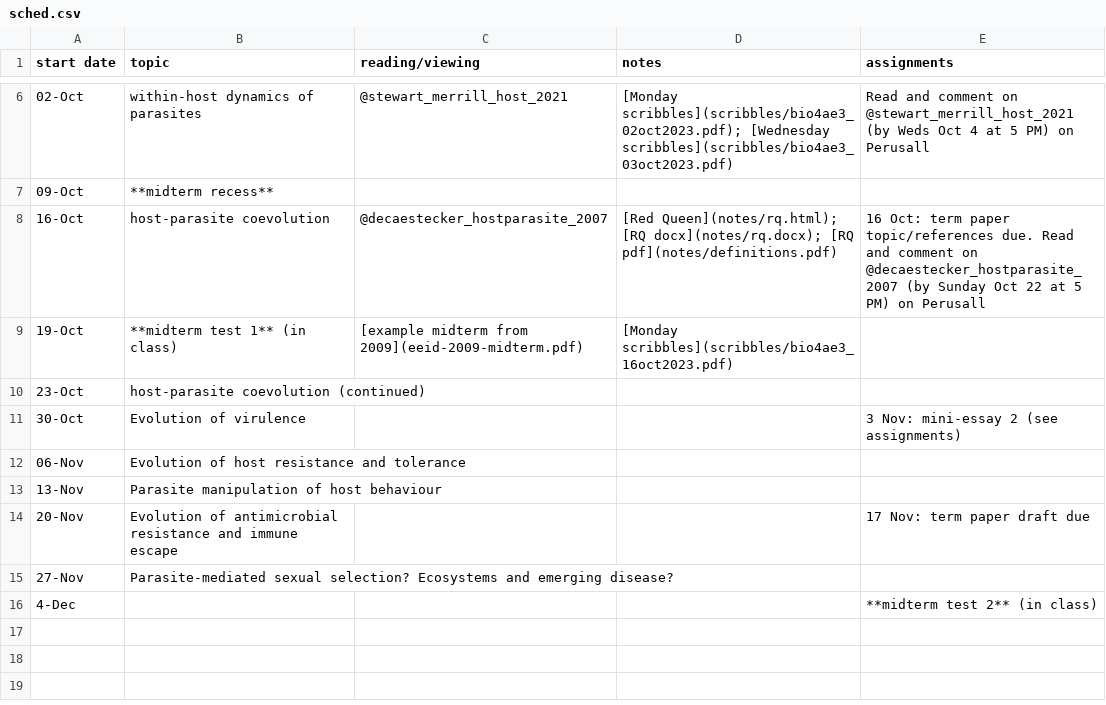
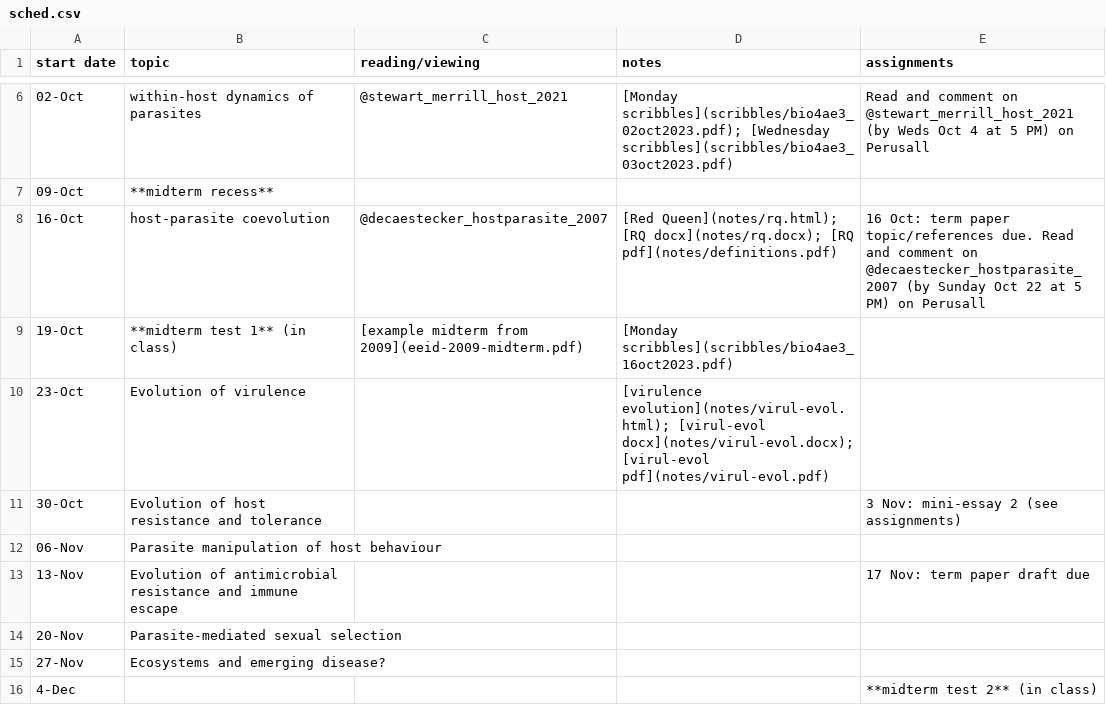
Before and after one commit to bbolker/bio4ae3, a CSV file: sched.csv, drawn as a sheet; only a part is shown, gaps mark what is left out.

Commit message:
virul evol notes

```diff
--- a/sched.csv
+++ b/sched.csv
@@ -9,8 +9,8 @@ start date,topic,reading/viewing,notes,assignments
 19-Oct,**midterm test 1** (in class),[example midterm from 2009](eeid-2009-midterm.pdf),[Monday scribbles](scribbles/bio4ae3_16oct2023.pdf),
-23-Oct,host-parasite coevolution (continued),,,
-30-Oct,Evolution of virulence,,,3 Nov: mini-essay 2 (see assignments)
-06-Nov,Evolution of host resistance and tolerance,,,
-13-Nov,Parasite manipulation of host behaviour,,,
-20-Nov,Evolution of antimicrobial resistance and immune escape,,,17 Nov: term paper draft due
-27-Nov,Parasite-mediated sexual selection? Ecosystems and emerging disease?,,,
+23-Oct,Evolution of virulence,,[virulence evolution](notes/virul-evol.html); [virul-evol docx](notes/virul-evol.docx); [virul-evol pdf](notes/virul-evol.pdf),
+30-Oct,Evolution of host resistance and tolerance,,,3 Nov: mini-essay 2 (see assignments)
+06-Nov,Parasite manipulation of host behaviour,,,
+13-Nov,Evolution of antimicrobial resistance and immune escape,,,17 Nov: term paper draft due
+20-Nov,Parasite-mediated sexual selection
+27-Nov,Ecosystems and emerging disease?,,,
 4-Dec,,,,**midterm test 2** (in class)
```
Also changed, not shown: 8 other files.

## What to produce:
An exact copy of the material is required, minus the pictures.

## Expected answer:
Before and after one commit to bbolker/bio4ae3, a CSV file: sched.csv, drawn as a sheet; only a part is shown, gaps mark what is left out.

Commit message:
virul evol notes

```diff
--- a/sched.csv
+++ b/sched.csv
@@ -9,8 +9,8 @@ start date,topic,reading/viewing,notes,assignments
 19-Oct,**midterm test 1** (in class),[example midterm from 2009](eeid-2009-midterm.pdf),[Monday scribbles](scribbles/bio4ae3_16oct2023.pdf),
-23-Oct,host-parasite coevolution (continued),,,
-30-Oct,Evolution of virulence,,,3 Nov: mini-essay 2 (see assignments)
-06-Nov,Evolution of host resistance and tolerance,,,
-13-Nov,Parasite manipulation of host behaviour,,,
-20-Nov,Evolution of antimicrobial resistance and immune escape,,,17 Nov: term paper draft due
-27-Nov,Parasite-mediated sexual selection? Ecosystems and emerging disease?,,,
+23-Oct,Evolution of virulence,,[virulence evolution](notes/virul-evol.html); [virul-evol docx](notes/virul-evol.docx); [virul-evol pdf](notes/virul-evol.pdf),
+30-Oct,Evolution of host resistance and tolerance,,,3 Nov: mini-essay 2 (see assignments)
+06-Nov,Parasite manipulation of host behaviour,,,
+13-Nov,Evolution of antimicrobial resistance and immune escape,,,17 Nov: term paper draft due
+20-Nov,Parasite-mediated sexual selection
+27-Nov,Ecosystems and emerging disease?,,,
 4-Dec,,,,**midterm test 2** (in class)
```
Also changed, not shown: 8 other files.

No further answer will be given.